[[ DATASET RECORDS, beginning ]]

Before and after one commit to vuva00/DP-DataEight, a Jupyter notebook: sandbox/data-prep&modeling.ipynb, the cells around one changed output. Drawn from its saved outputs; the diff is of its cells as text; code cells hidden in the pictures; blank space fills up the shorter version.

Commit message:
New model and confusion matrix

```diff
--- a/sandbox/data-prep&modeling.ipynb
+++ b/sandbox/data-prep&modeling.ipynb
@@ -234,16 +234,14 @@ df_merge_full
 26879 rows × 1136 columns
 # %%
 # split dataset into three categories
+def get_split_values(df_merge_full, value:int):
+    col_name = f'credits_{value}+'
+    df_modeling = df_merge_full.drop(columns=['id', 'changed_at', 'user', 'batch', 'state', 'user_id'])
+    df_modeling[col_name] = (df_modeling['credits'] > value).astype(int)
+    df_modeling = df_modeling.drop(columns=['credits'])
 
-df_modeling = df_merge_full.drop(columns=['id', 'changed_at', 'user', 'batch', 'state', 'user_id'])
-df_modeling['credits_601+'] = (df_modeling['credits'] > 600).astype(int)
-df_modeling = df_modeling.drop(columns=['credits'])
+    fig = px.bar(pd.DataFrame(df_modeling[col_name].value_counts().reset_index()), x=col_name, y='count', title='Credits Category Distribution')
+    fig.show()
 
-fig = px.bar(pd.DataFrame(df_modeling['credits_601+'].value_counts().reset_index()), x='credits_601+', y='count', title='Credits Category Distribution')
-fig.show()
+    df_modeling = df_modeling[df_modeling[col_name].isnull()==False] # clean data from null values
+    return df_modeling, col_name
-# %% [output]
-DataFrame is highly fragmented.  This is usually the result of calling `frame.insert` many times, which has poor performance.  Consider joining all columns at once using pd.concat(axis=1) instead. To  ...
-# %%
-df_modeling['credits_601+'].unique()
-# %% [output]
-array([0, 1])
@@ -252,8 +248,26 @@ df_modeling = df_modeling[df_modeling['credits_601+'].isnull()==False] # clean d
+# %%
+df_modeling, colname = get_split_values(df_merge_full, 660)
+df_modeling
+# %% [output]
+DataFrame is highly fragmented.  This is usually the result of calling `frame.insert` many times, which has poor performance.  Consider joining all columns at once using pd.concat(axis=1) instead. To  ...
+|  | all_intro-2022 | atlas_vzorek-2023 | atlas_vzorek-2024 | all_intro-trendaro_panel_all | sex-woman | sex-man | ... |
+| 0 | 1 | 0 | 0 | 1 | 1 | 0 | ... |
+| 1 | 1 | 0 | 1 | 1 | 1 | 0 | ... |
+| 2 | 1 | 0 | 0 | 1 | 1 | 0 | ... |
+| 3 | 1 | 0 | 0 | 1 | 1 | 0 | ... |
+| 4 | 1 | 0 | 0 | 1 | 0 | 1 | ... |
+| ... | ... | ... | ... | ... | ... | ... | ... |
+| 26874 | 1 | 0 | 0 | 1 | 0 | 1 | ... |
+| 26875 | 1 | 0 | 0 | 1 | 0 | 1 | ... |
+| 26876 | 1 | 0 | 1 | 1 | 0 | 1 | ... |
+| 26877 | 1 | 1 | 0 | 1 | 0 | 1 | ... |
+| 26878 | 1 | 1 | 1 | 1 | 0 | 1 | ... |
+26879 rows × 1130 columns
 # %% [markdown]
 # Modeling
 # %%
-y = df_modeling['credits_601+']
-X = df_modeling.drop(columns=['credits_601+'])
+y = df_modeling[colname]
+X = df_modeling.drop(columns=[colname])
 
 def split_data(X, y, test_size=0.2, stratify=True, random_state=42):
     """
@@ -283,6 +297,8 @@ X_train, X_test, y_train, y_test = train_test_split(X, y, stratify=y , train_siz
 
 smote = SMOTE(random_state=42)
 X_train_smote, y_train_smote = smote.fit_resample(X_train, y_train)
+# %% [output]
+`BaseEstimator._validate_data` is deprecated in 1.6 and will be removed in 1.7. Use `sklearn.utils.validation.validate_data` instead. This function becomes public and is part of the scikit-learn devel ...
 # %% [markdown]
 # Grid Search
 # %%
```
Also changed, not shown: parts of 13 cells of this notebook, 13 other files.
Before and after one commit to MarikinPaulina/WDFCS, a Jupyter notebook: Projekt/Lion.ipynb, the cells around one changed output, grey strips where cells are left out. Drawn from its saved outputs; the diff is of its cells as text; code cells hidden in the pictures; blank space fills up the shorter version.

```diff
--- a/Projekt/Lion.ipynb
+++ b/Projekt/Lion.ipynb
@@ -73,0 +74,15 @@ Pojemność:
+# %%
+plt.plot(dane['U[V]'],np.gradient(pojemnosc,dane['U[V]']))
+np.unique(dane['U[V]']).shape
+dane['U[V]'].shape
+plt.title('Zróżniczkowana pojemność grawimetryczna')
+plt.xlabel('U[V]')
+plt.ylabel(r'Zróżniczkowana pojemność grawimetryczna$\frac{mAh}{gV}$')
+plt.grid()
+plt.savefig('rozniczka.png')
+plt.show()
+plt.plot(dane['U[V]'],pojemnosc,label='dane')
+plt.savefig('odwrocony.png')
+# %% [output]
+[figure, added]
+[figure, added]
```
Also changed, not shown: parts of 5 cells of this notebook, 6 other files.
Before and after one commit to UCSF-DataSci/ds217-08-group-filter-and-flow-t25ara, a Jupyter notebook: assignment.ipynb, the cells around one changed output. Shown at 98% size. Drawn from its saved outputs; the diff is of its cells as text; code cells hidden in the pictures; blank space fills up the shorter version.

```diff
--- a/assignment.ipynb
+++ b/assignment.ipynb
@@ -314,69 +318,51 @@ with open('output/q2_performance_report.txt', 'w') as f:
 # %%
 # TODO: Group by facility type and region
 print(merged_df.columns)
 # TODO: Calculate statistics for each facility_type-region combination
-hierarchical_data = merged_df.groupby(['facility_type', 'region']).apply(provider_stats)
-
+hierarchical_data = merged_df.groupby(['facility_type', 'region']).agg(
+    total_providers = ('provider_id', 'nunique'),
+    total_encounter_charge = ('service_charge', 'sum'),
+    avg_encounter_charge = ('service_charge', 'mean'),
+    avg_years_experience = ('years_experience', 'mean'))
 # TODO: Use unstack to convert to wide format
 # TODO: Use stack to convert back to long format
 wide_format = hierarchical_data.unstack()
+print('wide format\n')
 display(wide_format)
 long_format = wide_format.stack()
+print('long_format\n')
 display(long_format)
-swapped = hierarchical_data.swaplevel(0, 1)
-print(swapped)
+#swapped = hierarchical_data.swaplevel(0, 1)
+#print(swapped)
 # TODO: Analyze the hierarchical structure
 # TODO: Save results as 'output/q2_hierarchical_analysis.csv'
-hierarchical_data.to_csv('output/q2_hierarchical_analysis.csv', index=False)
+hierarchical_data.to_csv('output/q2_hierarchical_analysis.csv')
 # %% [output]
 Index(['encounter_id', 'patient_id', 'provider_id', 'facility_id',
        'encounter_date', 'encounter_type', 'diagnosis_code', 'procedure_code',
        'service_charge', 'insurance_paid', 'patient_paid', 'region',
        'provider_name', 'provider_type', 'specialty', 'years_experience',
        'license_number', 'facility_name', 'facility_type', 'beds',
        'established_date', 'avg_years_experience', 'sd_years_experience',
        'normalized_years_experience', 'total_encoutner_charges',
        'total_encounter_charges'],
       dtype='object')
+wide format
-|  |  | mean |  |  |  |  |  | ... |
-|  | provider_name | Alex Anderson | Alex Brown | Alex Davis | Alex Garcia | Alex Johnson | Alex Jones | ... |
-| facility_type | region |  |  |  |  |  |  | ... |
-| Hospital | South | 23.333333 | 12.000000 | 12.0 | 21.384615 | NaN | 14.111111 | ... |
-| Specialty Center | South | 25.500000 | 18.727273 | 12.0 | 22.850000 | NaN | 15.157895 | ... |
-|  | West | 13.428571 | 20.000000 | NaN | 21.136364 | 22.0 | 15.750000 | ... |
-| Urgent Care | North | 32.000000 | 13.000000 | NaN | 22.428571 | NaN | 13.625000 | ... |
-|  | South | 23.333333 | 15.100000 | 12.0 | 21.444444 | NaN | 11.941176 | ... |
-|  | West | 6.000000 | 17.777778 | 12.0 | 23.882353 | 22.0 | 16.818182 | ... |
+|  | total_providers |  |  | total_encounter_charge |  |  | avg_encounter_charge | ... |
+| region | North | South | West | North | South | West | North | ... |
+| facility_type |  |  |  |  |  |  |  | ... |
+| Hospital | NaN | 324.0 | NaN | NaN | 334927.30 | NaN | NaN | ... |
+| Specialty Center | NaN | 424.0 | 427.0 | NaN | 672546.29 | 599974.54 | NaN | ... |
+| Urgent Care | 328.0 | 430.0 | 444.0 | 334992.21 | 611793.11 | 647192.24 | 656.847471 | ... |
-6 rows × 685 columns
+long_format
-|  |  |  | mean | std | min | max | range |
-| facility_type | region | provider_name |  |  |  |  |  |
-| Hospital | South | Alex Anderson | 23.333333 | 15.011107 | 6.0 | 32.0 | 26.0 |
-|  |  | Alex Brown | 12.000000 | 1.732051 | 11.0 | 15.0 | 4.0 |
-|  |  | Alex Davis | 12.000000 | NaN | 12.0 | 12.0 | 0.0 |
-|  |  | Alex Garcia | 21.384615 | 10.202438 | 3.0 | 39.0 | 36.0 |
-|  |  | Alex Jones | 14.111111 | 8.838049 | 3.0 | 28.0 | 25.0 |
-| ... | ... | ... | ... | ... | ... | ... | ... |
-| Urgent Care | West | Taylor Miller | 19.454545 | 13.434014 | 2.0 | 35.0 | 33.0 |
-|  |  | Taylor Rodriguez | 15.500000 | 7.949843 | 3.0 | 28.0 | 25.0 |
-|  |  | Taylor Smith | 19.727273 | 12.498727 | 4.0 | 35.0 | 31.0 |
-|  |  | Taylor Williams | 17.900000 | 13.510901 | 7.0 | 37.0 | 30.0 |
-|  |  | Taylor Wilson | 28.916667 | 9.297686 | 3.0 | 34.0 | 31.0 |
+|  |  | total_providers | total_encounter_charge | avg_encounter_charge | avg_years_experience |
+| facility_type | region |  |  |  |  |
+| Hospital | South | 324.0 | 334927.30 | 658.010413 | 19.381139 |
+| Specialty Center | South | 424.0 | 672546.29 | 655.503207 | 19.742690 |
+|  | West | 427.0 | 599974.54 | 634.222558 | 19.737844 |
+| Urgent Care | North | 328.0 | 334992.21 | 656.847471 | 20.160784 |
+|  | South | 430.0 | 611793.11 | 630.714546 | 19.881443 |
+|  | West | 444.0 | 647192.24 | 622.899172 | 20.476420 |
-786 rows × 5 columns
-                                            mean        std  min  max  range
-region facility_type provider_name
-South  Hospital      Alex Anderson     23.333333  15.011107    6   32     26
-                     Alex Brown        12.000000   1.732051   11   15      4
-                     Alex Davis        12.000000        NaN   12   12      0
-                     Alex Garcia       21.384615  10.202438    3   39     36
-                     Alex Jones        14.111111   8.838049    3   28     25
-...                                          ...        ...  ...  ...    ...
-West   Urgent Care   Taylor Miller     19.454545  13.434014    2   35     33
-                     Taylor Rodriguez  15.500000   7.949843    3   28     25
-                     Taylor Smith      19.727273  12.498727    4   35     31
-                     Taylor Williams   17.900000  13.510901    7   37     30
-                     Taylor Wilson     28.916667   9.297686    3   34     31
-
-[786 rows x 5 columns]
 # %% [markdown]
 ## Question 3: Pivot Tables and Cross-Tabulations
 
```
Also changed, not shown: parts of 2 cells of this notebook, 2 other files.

[[ DATASET RECORDS, end ]]

TASK TO COMPLETE »
Starting from the first line of the records above, retype each line exactly up to and including the one that contains "New model and confusion matrix", and nothing more.

SOLUTION »
Before and after one commit to vuva00/DP-DataEight, a Jupyter notebook: sandbox/data-prep&modeling.ipynb, the cells around one changed output. Drawn from its saved outputs; the diff is of its cells as text; code cells hidden in the pictures; blank space fills up the shorter version.

Commit message:
New model and confusion matrix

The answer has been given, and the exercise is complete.